* [ASSIGNED TASK] Please return only the lines from the one holding "const thumbRenderer = createRenderer();" through the one holding "walking is off", exactly as they appear in the records below, both ends included.
--- GIVEN DATA ---
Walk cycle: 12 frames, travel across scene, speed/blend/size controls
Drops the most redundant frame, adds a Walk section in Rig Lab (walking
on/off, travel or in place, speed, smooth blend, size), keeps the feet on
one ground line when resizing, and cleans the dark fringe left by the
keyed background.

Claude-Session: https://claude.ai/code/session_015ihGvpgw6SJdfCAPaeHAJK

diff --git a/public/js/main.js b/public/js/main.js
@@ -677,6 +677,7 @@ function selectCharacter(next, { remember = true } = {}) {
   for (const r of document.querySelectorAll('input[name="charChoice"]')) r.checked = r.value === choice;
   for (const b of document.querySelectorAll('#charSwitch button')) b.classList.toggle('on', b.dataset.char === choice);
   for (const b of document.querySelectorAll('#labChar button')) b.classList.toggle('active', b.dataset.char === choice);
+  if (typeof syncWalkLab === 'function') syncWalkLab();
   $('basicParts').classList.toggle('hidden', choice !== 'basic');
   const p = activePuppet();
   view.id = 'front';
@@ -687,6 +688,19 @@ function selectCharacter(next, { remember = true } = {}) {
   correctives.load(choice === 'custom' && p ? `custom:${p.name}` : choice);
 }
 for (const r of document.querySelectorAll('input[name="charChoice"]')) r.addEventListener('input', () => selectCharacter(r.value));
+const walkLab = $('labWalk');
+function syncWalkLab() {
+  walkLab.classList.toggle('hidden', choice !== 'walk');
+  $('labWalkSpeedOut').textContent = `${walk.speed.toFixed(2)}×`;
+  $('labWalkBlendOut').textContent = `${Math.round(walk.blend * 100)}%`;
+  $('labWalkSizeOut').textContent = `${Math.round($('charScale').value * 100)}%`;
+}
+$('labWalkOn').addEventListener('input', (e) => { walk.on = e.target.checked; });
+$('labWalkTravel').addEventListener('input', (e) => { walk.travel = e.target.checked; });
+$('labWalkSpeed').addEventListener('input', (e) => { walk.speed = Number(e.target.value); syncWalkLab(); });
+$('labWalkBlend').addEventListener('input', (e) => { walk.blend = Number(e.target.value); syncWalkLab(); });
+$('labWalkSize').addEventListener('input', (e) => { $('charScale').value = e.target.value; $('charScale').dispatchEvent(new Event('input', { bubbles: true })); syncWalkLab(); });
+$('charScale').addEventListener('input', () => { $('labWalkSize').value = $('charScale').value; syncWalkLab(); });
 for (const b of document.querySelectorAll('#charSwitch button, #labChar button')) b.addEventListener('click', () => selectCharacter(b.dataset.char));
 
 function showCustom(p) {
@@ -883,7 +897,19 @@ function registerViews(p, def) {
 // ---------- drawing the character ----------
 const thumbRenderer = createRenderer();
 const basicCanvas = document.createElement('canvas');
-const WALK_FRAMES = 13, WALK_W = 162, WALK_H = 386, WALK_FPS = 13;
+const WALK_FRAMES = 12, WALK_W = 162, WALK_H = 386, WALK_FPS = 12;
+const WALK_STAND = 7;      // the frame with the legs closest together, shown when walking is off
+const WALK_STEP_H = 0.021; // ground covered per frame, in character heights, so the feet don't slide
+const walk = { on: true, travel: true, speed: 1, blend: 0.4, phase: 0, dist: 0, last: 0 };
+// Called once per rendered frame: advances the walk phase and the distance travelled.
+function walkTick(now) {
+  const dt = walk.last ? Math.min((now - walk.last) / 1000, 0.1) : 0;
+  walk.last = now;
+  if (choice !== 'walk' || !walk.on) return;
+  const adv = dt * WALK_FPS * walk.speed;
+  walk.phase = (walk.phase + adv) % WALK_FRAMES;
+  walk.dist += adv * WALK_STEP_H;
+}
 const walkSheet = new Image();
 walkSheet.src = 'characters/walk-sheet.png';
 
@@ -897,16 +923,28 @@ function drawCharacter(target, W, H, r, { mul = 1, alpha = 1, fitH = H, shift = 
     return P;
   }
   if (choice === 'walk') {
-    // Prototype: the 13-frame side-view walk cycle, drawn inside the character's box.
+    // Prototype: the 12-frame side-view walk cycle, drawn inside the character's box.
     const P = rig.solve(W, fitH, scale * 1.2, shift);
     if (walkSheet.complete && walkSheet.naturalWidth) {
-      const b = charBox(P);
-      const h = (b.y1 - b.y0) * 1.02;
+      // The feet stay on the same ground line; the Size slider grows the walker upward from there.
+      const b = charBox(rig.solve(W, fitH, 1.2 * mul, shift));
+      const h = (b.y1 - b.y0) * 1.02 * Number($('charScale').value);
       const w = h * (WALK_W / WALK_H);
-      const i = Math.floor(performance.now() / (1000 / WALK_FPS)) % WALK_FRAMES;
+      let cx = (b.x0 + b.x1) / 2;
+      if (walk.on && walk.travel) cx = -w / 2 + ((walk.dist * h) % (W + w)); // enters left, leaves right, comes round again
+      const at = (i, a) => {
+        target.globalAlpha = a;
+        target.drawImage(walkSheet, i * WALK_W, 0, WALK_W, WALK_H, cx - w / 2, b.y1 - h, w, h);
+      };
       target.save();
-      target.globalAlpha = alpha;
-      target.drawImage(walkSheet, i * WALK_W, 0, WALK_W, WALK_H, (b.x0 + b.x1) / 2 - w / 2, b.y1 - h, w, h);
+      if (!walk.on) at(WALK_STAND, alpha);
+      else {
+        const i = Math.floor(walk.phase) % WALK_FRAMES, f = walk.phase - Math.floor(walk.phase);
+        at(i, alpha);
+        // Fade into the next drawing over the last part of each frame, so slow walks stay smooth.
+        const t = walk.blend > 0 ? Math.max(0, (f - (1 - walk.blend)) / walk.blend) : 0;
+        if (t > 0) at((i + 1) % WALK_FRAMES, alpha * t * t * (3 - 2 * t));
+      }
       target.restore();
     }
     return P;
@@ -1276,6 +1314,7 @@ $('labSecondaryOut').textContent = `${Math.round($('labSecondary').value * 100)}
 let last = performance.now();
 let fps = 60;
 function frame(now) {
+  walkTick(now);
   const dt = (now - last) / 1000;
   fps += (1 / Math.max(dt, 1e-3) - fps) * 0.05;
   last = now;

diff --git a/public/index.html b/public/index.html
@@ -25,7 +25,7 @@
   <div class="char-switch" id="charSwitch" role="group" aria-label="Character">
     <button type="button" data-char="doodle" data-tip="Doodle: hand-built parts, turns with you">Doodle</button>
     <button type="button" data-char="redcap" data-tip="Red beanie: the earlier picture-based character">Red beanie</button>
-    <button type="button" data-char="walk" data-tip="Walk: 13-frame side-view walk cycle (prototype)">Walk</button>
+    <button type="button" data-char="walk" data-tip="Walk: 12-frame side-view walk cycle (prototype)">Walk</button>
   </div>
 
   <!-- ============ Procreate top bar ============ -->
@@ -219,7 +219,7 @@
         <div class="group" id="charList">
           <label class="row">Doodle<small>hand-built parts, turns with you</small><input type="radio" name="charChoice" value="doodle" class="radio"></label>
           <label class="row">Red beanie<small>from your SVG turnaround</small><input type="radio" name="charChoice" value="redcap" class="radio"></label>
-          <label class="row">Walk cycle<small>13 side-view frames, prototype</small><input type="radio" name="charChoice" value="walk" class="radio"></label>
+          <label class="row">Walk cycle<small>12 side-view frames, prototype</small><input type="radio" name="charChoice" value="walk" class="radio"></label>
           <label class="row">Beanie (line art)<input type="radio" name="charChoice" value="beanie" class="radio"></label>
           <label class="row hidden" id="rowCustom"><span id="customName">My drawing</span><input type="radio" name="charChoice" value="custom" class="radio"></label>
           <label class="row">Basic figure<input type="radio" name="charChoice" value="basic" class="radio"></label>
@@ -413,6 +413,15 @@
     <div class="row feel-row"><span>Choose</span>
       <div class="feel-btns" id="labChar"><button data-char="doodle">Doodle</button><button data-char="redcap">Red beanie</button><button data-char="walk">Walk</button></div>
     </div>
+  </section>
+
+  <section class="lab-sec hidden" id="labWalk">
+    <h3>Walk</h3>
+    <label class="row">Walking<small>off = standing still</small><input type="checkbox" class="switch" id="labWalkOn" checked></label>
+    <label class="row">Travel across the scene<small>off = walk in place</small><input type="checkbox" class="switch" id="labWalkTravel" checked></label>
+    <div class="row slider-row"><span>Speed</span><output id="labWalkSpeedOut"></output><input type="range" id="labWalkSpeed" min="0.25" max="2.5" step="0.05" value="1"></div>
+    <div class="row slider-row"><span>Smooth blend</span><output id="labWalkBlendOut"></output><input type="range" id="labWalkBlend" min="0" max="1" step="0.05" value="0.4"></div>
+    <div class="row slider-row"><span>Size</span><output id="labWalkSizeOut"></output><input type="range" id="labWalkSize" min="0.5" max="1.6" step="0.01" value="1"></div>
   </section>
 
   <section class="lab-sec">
---
--- GIVEN DATA ---
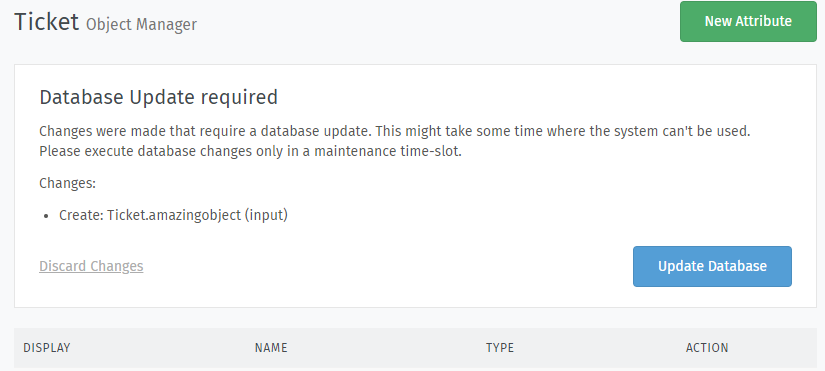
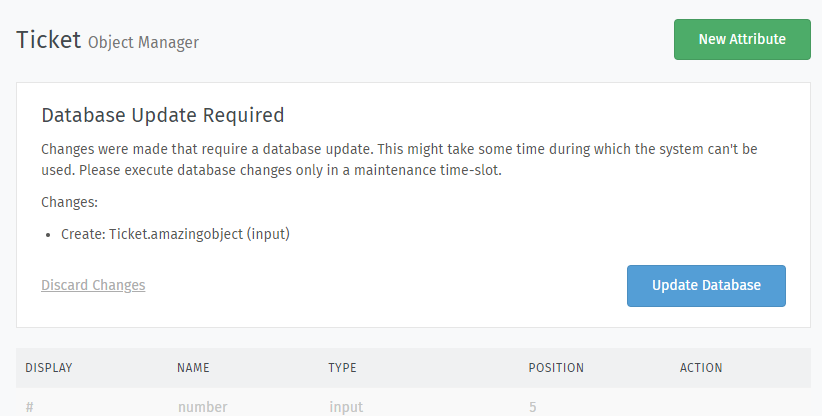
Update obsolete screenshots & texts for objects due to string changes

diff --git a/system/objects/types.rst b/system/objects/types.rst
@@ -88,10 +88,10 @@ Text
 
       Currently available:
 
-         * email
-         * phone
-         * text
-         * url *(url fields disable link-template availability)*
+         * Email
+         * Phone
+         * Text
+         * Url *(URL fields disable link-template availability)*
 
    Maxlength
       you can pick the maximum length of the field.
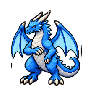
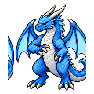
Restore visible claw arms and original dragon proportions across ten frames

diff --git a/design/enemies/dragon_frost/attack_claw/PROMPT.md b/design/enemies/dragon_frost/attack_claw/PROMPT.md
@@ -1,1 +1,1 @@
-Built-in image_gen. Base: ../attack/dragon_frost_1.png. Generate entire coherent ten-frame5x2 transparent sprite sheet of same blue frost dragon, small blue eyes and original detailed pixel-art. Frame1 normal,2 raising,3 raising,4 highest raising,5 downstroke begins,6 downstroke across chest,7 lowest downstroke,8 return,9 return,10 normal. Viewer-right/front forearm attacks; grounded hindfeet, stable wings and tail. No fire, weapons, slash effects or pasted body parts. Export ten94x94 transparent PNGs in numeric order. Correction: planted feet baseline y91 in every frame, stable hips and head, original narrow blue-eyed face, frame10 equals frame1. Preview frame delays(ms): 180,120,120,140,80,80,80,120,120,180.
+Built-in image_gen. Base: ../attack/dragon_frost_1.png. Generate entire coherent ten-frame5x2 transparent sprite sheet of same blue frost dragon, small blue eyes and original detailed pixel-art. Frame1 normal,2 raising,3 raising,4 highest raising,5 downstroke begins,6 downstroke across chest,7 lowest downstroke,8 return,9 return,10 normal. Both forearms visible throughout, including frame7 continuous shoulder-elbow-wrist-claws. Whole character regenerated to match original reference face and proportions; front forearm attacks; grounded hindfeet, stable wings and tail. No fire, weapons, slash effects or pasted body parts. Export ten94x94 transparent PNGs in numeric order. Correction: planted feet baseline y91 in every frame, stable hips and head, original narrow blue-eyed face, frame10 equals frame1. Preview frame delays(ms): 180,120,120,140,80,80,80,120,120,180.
---
* [ANSWER FOR THIS EXERCISE]
 const thumbRenderer = createRenderer();
 const basicCanvas = document.createElement('canvas');
-const WALK_FRAMES = 13, WALK_W = 162, WALK_H = 386, WALK_FPS = 13;
+const WALK_FRAMES = 12, WALK_W = 162, WALK_H = 386, WALK_FPS = 12;
+const WALK_STAND = 7;      // the frame with the legs closest together, shown when walking is off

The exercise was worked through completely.